Throughout history, all art forms have reflected the cultural elements of communities. As a result, there has been a constant exchange between artists and the communities from which they originate. Essentially, the arts have been impacted and influenced by their communal environments, and inversely, communities have been impacted by the artistic forms emanating from within them. Fashion trends as an art form, especially those prominent in Hip-Hop culture, are exemplary of this mirrored relationship. Furthermore, the art of fashion has been moved forward by the push and pull between forces of innovation and conformity within specific communities. In this vein, Malcolm’s character felt that he did not fit into the stereotypical mold of the young black male in Inglewood, California. In the midst of gangs and drugs that existed within his community, he was considered a “nerd” because he was focused on school, played in a punk band called “Oreo” with his two friends, and he was still a virgin. In his position, I believe that Malcolm and his friends embraced this particular style as a conscious derivative of the past in an attempt to escape the harsh realities of their present. Even though Malcolm and his friends did not actually live through the ‘90s, the concept of their nostalgia as a form of rebellion against the expected norm, paid homage to the idea of “better times”. Consequently, this establishes a direct link between one’s socio-economic environment and their artistic expression of their status within it. According to Dictionary.com, socio-economics is “the study of the interrelation between economics and social behavior.”

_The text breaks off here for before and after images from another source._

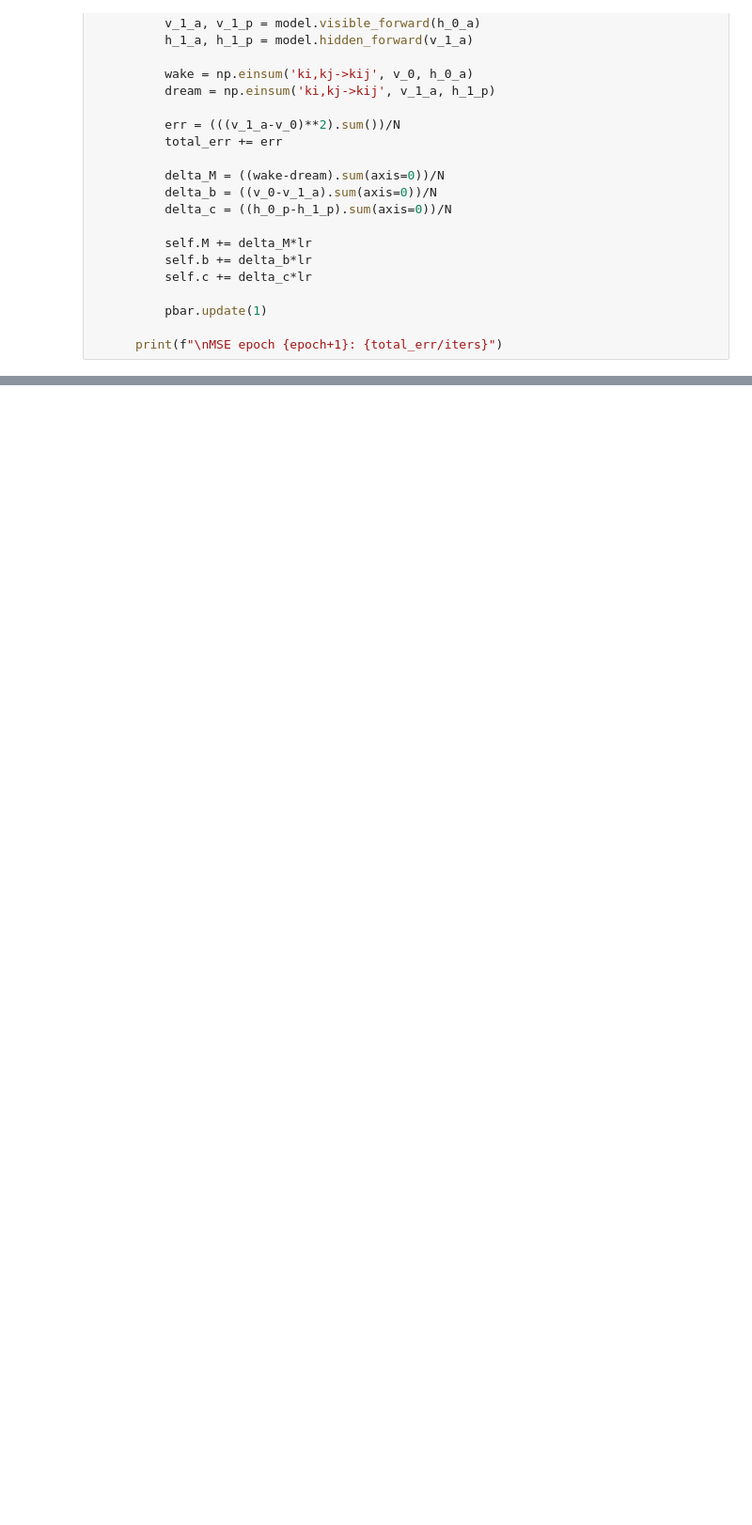
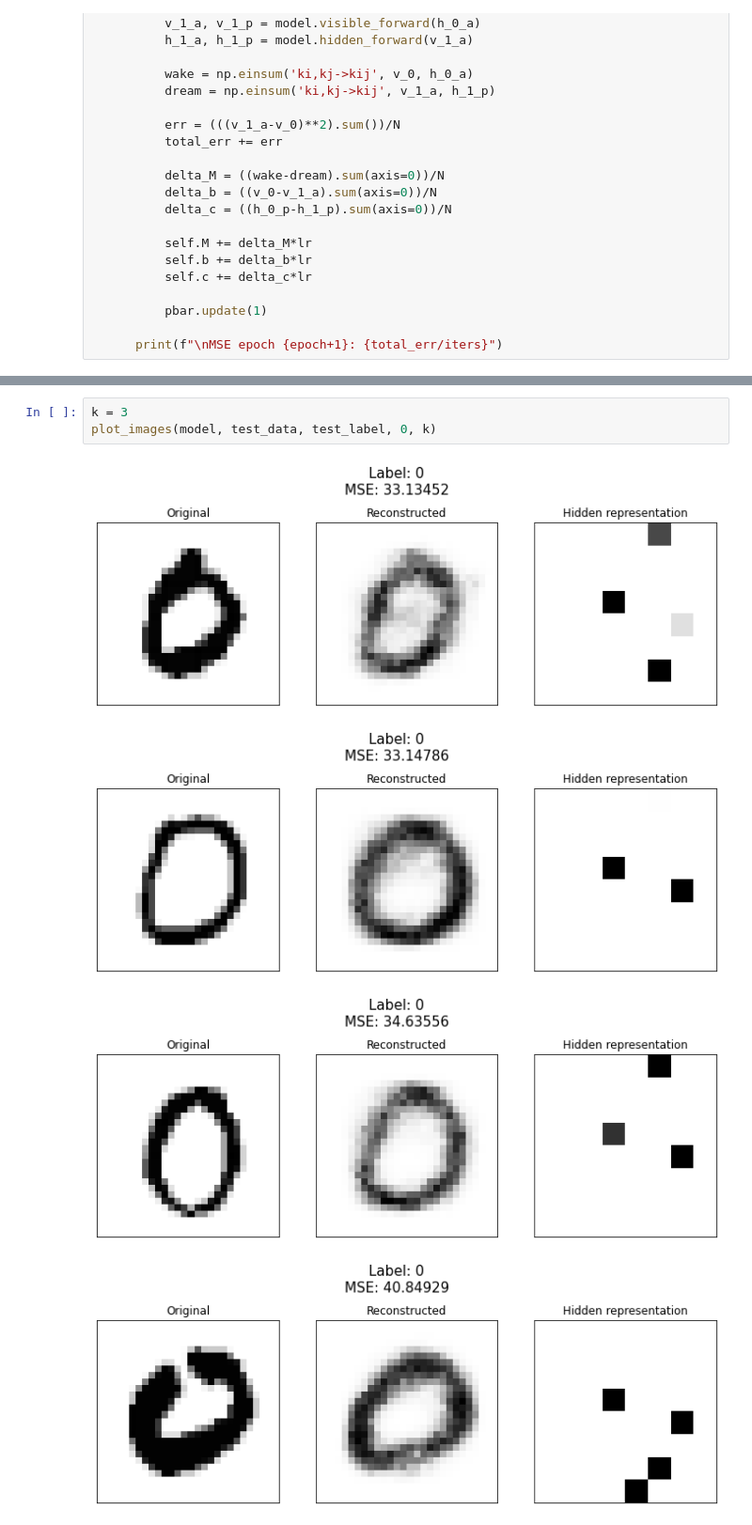
Before and after one commit to DiegoArcelli/ISPR-Midterms, a Jupyter notebook: Midterm2/Assignment2/rbm.ipynb, the cells around one changed output, grey strips where cells are left out. Shown: that part at 94% size. Drawn from its saved outputs; the diff is of its cells as text; blank space fills up the shorter version.

```diff
--- a/Midterm2/Assignment2/rbm.ipynb
+++ b/Midterm2/Assignment2/rbm.ipynb
@@ -279,0 +342,8 @@ for idx in range(10):
+# %%
+k = 3
+plot_images(model, test_data, test_label, 0, k)
+# %% [output]
+[figure, added]
+[figure, added]
+[figure, added]
+[figure, added]
```
Also changed, not shown: parts of 22 cells of this notebook.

On Friday, June 26th, a documentary was released that traces the history of Hip-Hop fashion entitled, Fresh Dressed. According to this film, the term “fresh” refers to “a crisp, new-in-the-box fashion look or tidy appearance.” Not only does this film discuss the impact that fashion has made on Hip-Hop culture, but it also notes fashion’s role to express commentary on social and economic statuses. Again, the mirrored relationship exemplified in fashion is explored. So, what is the connection between socio-economic statuses and artistic forms? In this documentary, Hip-Hop mogul, Damon Dash, makes a profound statement on the matter. He mentions that the whole idea of looking fresh stems from “the insecurity of not having anything.” He continues:

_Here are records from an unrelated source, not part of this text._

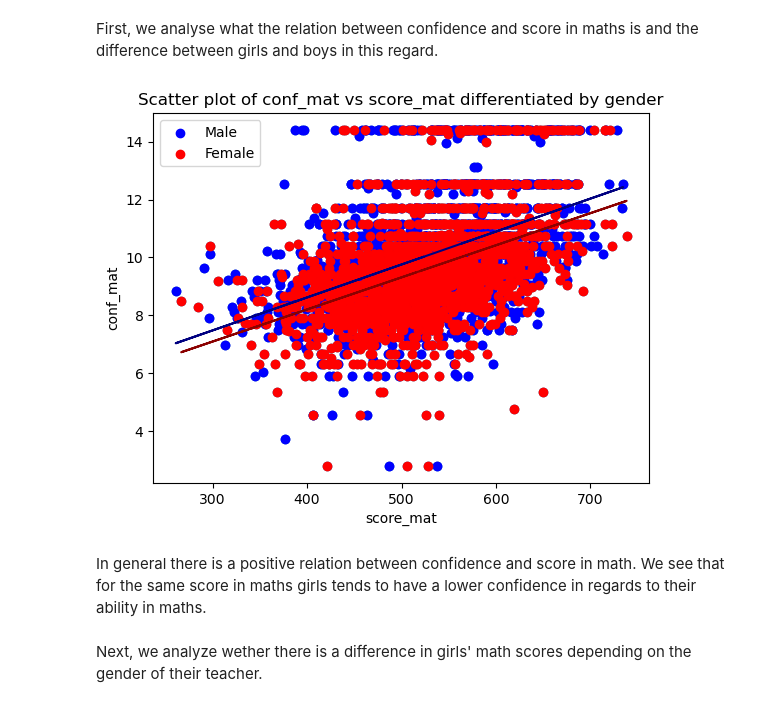
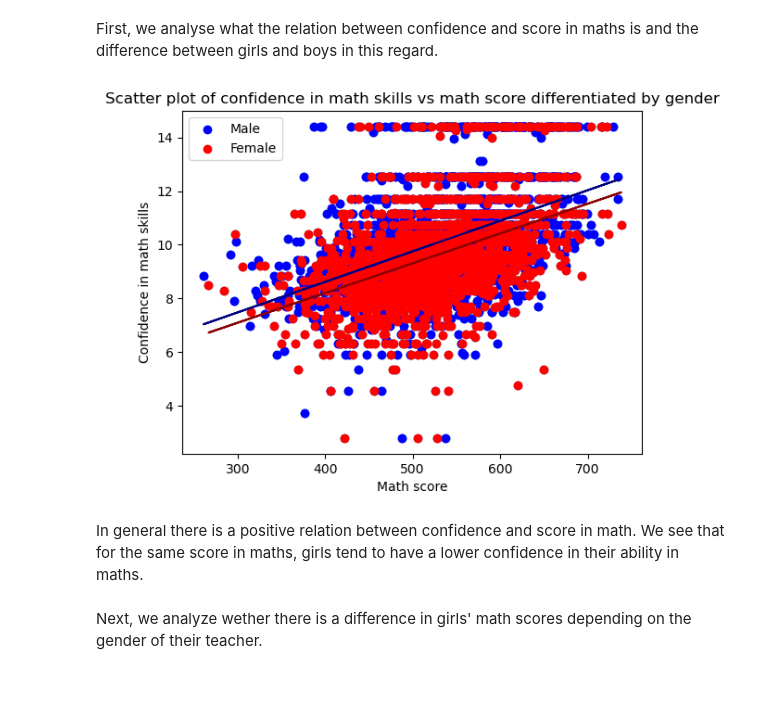
Before and after one commit to NumEconCopenhagen/projects-2024-anna-vithusha-og-barbara, a Jupyter notebook: dataproject/dataproject.ipynb, the cells around one changed output. Cells and saved outputs as stored; diff of their text form; code cells hidden in the pictures.

```diff
--- a/dataproject/dataproject.ipynb
+++ b/dataproject/dataproject.ipynb
@@ -278,33 +299,33 @@ First, we analyse what the relation between confidence and score in maths is and
 # %%
 #Scatter plot of the relationship between score in mathematics and cofindence in mathematics
 plt.scatter(student_merged['score_mat'], student_merged['conf_mat'])
 
 male = student_merged[student_merged['male'] == 1]
 female = student_merged[student_merged['male'] == 0]
 
 # Perform linear regression
 slope_m, intercept_m = np.polyfit(male['score_mat'], male['conf_mat'], 1)
 slope_f, intercept_f = np.polyfit(female['score_mat'], female['conf_mat'], 1)
 
 plt.scatter(male['score_mat'], male['conf_mat'], color='blue', label='Male')
 plt.scatter(female['score_mat'], female['conf_mat'], color='red', label='Female')
 
 
 # Add tendency line
 plt.plot(male['score_mat'], slope_m * male['score_mat'] + intercept_m, color='navy')
 
 # Add tendency line
 plt.plot(female['score_mat'], slope_f * female['score_mat'] + intercept_f, color='darkred')
 
-plt.xlabel('score_mat')
-plt.ylabel('conf_mat')
-plt.title('Scatter plot of conf_mat vs score_mat differentiated by gender')
+plt.xlabel('Math score')
+plt.ylabel('Confidence in math skills')
+plt.title('Scatter plot of confidence in math skills vs math score differentiated by gender')
 plt.legend()
 plt.show()
 # %% [output]
-[figure, old version]
+[figure, new version]
 # %% [markdown]
-In general there is a positive relation between confidence and score in math. We see that for the same score in maths girls tends to have a lower confidence in regards to their ability in maths.
+In general there is a positive relation between confidence and score in math. We see that for the same score in maths, girls tend to have a lower confidence in their ability in maths.
 # %% [markdown]
 Next, we analyze wether there is a difference in girls' math scores depending on the gender of their teacher.
 # %%
```
Also changed, not shown: parts of 6 cells of this notebook.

“The only way that you can kind of show that you have anything and feel some kind of status is, you know, what you have on your body. What you have on your body is a reflection of how you’re economically doing. It’s just a status symbol based on insecurity.”

Shirt King Phade, Co-Founder of Shirt Kings adds to Dash’s point, “When times are bad, a lot of people tend to gravitate towards art. Art takes our mind to another place.”

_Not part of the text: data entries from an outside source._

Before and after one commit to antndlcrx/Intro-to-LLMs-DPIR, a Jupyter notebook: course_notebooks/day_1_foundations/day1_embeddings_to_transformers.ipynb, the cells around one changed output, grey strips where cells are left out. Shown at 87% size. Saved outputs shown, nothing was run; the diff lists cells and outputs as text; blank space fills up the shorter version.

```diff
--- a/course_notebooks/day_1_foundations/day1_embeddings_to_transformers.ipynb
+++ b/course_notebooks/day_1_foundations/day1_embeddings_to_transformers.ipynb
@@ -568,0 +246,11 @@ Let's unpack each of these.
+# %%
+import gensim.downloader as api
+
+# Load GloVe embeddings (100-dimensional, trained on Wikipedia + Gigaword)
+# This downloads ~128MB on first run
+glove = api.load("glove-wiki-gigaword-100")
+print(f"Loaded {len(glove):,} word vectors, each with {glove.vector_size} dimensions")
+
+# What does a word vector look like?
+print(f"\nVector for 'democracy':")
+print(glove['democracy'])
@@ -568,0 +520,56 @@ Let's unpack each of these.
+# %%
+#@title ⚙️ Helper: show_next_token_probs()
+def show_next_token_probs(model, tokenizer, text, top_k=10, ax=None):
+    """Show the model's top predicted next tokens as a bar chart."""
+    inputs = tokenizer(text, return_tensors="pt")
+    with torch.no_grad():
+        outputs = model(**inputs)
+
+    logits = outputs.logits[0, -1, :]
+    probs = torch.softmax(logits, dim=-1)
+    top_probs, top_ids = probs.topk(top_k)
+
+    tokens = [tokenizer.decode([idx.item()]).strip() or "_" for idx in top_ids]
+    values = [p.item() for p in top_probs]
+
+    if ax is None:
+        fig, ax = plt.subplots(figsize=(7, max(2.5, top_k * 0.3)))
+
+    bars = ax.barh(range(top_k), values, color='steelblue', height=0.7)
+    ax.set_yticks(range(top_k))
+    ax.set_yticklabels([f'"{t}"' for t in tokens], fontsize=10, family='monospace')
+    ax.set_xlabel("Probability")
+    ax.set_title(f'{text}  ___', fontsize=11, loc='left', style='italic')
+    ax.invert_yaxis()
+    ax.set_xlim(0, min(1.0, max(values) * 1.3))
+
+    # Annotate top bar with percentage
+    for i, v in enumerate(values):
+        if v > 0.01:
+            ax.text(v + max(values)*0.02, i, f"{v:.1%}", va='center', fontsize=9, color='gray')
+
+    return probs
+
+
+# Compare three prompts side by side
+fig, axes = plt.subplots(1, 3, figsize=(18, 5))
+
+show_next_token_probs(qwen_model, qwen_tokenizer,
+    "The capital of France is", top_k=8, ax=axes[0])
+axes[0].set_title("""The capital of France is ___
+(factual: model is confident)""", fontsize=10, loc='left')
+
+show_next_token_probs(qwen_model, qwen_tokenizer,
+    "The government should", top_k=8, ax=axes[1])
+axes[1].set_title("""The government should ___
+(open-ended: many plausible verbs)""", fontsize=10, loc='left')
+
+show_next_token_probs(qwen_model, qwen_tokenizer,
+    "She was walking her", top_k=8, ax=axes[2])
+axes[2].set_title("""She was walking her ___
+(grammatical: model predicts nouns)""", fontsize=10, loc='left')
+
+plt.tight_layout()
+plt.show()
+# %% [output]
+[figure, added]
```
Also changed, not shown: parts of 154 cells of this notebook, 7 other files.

What I personally appreciate about the artistic expression of fashion, especially in Hip-Hop culture, is its ability to be both definitive and flexible. While at times a person can clearly take on a specific “look”, that same person remains able to represent his or her own individuality, ideas, or personal philosophy through their stylistic choices. In a sense, fashion can be a reflection of a person’s search for an identity within a paradigm of a specific culture. In the documentary, Pharrell Williams states, “When you’re young, there’s like a sense of wanting to express yourself…an importance of individuality.” This urge to find and establish individuality is a prominent challenge for the main characters of Dope. While Malcolm is not the only exception to the perceived “black male” typecast, through his character, the film examines a spectrum of stereotypes that are projected both inside and outside of an urban community. As seen in the current events that have spurred recent protest movements, stereotypes of black males are in full swing in today’s cities throughout the world, and our youth are continually placed at the intersection between expression of their own values, cultural histories, and pressures within community environments.